Edit tracking data:
◆ ◆ ◆

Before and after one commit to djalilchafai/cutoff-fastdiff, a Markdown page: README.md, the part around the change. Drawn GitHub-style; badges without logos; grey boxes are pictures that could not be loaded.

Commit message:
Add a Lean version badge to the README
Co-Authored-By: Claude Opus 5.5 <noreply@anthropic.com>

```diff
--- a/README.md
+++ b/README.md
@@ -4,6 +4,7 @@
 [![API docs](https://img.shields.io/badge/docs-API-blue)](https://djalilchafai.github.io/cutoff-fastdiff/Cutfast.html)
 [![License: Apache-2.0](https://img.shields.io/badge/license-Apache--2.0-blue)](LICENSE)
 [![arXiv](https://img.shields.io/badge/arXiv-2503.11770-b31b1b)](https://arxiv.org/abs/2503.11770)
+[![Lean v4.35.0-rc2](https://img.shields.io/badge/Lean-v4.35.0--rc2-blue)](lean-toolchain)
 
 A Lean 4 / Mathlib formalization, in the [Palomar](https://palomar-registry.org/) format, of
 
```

◆ ◆ ◆

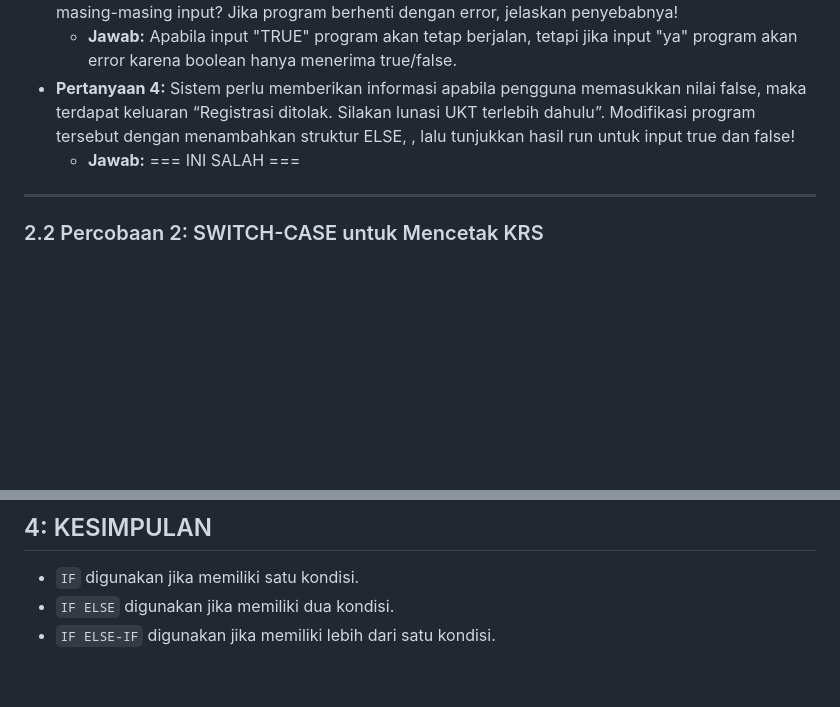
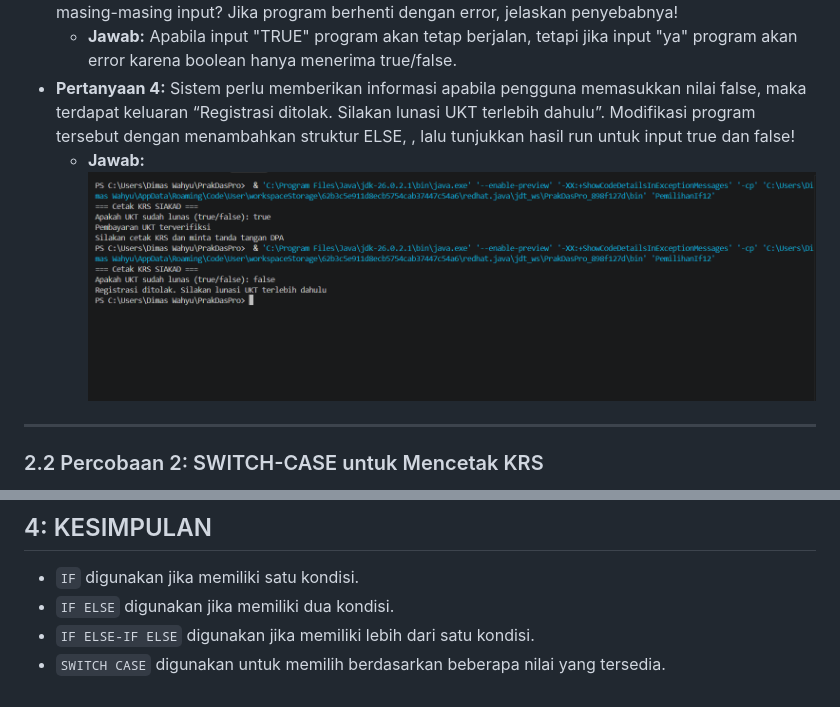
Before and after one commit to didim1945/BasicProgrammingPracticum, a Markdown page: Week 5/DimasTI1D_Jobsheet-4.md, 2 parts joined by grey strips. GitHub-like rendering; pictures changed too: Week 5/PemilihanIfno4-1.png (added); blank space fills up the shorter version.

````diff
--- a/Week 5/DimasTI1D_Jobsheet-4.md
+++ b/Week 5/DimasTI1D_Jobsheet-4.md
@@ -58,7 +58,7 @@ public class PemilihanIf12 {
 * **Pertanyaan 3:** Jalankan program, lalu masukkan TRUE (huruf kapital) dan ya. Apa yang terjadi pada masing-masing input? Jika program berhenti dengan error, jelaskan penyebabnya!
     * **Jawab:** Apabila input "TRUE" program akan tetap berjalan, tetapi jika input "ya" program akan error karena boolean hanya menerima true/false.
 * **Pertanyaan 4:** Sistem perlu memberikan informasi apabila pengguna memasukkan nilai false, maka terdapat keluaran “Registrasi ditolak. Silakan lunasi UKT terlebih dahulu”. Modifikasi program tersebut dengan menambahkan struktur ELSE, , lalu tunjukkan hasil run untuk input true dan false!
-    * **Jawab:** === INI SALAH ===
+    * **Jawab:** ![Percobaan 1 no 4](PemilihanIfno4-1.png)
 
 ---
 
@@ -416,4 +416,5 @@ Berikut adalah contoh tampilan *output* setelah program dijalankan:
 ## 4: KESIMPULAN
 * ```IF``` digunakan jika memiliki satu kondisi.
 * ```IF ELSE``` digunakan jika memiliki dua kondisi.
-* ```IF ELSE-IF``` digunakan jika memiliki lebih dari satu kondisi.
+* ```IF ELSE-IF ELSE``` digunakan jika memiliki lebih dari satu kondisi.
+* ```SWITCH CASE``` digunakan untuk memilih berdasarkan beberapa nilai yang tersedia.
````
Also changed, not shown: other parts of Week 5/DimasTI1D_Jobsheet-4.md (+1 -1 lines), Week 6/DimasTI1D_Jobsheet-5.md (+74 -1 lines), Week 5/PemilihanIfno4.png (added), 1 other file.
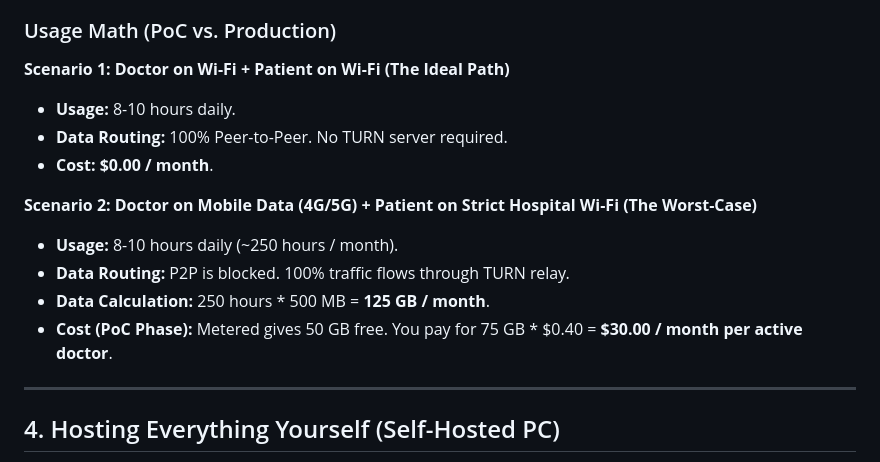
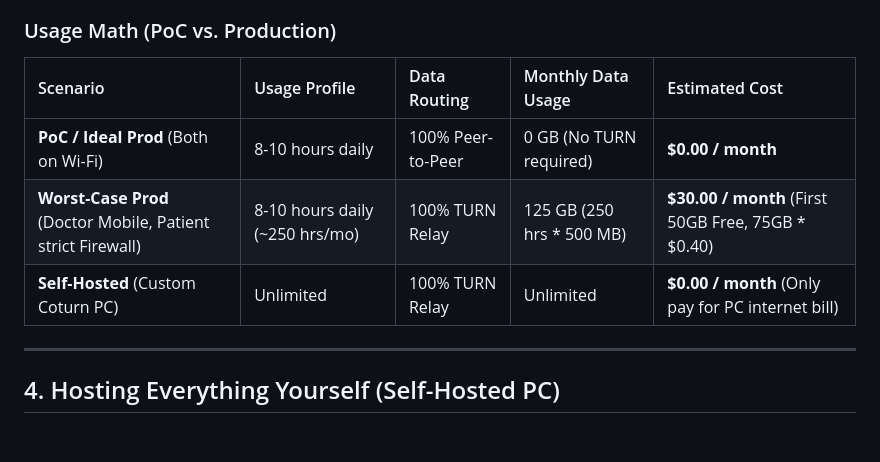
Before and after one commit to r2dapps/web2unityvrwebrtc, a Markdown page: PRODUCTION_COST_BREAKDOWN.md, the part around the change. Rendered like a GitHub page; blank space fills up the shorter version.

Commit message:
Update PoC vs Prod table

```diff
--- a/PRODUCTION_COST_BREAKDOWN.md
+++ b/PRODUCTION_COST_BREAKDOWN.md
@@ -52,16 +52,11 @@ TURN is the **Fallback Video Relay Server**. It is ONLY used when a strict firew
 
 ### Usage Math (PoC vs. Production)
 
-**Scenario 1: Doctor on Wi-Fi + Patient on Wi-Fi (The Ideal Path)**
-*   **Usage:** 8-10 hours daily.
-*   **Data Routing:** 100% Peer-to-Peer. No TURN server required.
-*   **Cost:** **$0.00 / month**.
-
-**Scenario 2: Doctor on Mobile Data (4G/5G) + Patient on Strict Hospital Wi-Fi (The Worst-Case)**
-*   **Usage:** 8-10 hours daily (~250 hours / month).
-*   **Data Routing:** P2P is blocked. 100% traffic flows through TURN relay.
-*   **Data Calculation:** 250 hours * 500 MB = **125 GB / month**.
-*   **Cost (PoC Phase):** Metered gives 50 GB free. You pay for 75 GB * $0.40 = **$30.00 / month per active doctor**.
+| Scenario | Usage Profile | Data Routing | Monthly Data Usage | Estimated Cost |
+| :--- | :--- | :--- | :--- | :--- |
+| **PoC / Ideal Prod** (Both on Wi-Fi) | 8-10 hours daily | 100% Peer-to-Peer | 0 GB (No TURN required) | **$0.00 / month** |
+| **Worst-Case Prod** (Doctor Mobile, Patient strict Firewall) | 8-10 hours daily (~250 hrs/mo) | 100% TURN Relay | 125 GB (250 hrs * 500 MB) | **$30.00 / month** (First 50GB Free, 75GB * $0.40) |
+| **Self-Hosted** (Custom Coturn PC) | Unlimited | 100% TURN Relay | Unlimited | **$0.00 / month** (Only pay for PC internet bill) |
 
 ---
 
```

◆ ◆ ◆

= Task brief =
Count the lines above that include the string "TURN". Write only the number.

= Finished task =
6